More impressive might be the 80% they said they will move from display ads to online video on top of the 65% from TV. The other three categories all tied at about 25% were: Search, social media and direct response.

Add to that the fact that around 28% said they expect online video to see the largest increase in media spend, followed hotly by mobile video, 27% and then social media at 25%. Highlighting the move from more traditional and static ads, display and search were expected to grow by only 7% and 6% of respondents respectively. TV? A mere four percent thought that it would grow. So it seems that display only has about one-fifth of agencies polled confident in its staying power with 13% thinking it will just maintain status quo. If you ask me, I think it's on a downward trend that probably won't end soon as advertisers want more engagement and publishers swap out standard display for higher-value video ads.

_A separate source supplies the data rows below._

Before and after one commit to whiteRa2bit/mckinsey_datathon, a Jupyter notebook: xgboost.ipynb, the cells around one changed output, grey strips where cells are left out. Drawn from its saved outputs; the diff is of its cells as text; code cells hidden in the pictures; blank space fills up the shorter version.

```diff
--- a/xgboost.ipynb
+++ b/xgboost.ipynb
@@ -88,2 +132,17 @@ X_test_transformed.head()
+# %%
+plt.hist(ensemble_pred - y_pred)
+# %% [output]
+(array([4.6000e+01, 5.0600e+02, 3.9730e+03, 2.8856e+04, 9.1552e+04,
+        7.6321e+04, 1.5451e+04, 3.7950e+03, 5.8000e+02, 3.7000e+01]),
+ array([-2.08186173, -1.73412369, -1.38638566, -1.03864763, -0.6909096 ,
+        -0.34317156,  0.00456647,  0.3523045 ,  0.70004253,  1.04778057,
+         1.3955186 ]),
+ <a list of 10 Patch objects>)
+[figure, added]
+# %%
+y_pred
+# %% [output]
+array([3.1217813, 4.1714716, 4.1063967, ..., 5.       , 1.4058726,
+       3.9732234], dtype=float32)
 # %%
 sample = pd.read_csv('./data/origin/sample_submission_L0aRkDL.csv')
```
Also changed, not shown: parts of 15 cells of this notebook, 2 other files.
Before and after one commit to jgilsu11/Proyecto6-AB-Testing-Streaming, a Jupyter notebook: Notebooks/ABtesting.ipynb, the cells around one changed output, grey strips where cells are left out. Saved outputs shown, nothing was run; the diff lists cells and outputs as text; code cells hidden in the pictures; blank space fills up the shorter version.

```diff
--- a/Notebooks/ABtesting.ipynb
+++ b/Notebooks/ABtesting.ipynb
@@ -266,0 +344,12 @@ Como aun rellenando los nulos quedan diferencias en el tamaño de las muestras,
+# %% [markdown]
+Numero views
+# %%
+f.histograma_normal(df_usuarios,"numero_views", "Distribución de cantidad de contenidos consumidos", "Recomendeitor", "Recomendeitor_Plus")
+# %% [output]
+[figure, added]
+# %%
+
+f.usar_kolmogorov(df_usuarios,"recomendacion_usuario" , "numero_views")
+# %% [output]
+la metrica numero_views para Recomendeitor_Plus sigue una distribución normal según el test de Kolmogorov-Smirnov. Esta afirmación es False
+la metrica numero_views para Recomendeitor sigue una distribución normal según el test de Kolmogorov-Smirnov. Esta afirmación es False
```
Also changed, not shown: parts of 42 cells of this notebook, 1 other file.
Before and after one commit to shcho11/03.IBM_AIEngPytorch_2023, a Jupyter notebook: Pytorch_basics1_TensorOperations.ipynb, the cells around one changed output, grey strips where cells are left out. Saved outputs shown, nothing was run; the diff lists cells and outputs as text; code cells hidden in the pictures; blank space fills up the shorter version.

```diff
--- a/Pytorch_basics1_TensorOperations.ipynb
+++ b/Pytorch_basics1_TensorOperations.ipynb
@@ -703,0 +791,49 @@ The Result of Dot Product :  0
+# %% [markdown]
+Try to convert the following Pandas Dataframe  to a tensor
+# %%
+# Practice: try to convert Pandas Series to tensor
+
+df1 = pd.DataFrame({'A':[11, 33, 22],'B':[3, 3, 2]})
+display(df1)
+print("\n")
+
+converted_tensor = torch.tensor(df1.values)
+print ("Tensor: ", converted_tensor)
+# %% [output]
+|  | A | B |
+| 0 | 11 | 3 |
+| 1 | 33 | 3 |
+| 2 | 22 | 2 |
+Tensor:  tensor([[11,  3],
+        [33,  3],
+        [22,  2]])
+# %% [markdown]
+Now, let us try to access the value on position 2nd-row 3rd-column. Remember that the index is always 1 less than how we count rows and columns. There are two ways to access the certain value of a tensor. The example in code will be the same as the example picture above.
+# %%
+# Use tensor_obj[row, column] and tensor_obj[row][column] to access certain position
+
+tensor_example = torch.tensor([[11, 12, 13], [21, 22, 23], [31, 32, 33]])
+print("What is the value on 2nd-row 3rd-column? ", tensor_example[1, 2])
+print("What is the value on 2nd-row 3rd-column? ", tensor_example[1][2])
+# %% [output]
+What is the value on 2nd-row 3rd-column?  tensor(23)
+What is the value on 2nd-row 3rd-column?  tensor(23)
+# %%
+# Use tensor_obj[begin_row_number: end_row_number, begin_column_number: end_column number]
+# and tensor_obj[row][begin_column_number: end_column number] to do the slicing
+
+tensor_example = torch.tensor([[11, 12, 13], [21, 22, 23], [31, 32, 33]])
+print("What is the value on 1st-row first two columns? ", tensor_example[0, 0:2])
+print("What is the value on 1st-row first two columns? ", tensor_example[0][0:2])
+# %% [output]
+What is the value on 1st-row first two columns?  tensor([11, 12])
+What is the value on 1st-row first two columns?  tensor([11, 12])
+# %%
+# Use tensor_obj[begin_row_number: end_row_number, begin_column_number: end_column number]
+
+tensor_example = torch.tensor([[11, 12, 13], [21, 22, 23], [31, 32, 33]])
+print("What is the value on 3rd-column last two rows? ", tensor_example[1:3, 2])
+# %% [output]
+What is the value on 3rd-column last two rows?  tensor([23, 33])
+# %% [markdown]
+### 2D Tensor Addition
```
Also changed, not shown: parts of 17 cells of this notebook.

Display Ads Are Dead, Long Live Display Ads

Does this mean the death of display ads? Probably not, again, these are most likely agencies that have a fairly big hand in online video advertising. They probably have found that display ads don't suit their clients as much as online video ads do. Additionally, there are many video ads that now fit into banner spots so why put a static image in a placement when you can probably put a more effective video ad there?

They aren't dead yet though. comScore, quite conveniently for this article, just published a report that said some 1.1 trillion display ads were shown in the US in Q1 2011 with Facebook accounting for some 346 billion of them.

Who is still putting money into them? AT&T-mobile. Of all the companies that remind me of dinosaurs, they really are one of the most prominent, almost like the T-Rex and all of us are tiny little Hadrosauruses (Hadrosauri?) running around trying not to get chewed up by them. They accounted for 1.8% with another company people don't like to deal with, Experian, just behind them at 1.5%.

Online Video vs TV Effectiveness - The Murky depths

Speaking of effectiveness, thirty-percent of respondents stated that online video advertising is more effective than TV while another 31% stated that it was as effective. The shocking number on this chart though is not the 24% who said it was less effective, but the 15% who said they did not know. This probably goes back to that lack of proper research I talked about in yesterday's article (Brightroll: Research & Reporting Key To Online Video Advertising Growth) based on the same report.

That's almost one of every seven respondents to the survey who did not know the effectiveness of online video versus TV ads. Again, I wonder how they sell those ads when they don't know. Or perhaps that group just doesn't sell all that much online video and that's the reason behind it. I might suggest they start looking into it as there are some good reports and research that has been done on that exact comparison, but we can always use more.

Majority of Agencies Plan to Shift Ad Dollars from TV to Online Video Advertising

Adoption vs. Innovation - The Tortoise and the Hare

Driving the ad dollar shift might be the large expansion of video ad format and metrics over the last year. If you think about it, user choice ,interactivity and real-time bidding all moved to the fore and many of the major video ad networks created some really interesting video ad formats with all of that. Video ads aren't just pre-roll anymore.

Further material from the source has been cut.